said, no man was more anxious than he was for the improvement of the Irish fisheries, but he would submit that, in the face of the opposition of Government, and of the declaration of many of his supporters, the most politic course for the hon. Member (Mr. Blake) to take would be to eliminate from his measure those clauses which had reference to advances of public money.


said, he was glad to hear that the Government agreed to place the Irish fisheries under a distinct administration. As to the remarks of the Secretary to the Treasury against interference with the agreements between the owners and the crew, that was very well as an abstract principle, but a practical knowledge of the fisheries suggested the absolute necessity of such provisions as were contained in the Bill. He had received a letter that morning from the superintendent of a fishing company with which he was connected, declaring that a compulsory agreement between the men and the owners of vessels was absolutely necessary at the commencement of each fishing season. When men agreed to ship at the commencement of the fishing season they should be bound to perform their contract, for the consequences of their neglecting to do so were often very serious. Under the Merchant Seamen's Act such an agreement was compulsory, and why should not the same rule apply to the fisheries? He did not think that portion of the Bill regarding public loans was an essential element of the measure; at the same time he thought it absurd to suppose that the granting of loans, under the circumstances referred to by this Bill was inconsistent with the principles of political economy.


said, he regretted that the Government had declined to grant a loan for the objects sought by the Bill. He felt bound to complain that no Irish Lord of the Treasury had been appointed, a concession to which he thought Ireland was fully entitled. If there were such an officer the interests of Ireland would probably be better represented and attended to by the Government. He warmly approved of the principle of this measure.

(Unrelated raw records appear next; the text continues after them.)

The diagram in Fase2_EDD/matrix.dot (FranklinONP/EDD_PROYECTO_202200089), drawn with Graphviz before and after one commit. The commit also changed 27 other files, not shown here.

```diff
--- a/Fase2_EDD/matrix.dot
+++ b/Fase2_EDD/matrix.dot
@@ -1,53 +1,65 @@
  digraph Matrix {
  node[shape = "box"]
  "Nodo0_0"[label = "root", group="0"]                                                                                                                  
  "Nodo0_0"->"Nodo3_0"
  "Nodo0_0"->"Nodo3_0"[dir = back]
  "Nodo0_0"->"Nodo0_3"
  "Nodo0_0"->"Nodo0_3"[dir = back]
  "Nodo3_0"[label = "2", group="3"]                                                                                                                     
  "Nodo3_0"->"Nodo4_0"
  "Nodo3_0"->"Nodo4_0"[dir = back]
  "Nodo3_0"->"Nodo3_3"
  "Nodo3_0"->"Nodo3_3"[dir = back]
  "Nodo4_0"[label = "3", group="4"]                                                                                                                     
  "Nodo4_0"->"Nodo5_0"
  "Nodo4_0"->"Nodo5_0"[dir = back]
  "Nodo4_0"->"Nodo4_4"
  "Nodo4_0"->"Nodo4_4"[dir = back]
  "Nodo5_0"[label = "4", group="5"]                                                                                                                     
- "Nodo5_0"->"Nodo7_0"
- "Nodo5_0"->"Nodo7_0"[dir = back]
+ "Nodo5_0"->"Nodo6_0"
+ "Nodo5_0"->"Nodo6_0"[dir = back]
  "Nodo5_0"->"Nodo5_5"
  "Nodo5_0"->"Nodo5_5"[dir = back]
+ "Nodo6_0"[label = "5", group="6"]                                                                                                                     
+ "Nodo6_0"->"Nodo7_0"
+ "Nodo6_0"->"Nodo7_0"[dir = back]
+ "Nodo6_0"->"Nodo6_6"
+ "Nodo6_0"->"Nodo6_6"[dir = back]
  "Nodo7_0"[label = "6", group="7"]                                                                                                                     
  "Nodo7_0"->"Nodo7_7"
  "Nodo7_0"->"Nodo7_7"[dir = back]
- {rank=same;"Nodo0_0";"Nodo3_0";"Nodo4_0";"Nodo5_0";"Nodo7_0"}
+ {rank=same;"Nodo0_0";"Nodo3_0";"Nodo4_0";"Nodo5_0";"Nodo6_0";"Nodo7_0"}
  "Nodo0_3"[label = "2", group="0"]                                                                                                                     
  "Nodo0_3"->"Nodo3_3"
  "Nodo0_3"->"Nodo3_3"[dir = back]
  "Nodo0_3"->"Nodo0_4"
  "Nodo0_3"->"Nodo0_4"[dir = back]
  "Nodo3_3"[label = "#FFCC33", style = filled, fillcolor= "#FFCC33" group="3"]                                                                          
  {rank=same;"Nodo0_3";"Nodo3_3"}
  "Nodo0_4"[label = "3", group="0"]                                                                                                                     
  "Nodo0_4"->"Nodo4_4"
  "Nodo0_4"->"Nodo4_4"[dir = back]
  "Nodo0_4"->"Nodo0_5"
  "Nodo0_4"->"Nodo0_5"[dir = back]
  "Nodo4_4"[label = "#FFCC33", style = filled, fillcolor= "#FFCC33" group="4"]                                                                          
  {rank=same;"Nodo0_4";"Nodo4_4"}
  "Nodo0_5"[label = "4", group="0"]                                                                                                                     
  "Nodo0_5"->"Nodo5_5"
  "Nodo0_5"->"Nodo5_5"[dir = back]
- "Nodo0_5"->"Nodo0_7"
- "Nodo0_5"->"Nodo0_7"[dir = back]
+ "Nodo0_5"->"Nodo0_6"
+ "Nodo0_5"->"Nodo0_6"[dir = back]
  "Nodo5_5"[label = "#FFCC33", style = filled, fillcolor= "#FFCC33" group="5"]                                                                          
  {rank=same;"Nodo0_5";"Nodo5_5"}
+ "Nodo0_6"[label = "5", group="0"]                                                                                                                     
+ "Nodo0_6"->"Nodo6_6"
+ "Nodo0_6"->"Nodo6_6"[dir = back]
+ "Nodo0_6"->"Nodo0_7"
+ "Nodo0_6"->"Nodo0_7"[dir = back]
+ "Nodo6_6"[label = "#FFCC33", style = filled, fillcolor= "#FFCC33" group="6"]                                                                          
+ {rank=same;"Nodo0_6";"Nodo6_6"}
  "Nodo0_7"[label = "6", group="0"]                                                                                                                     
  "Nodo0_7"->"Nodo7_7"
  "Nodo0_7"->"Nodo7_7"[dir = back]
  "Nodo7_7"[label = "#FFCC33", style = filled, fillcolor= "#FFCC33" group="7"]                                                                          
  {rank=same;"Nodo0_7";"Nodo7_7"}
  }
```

said, he thought the statements made by the Chief Secretary for Ireland of so satisfactory a character for the most part that he was ready to accede to the proposal of the Government.

Motion agreed to.

Bill read a second time, and committed for Monday next.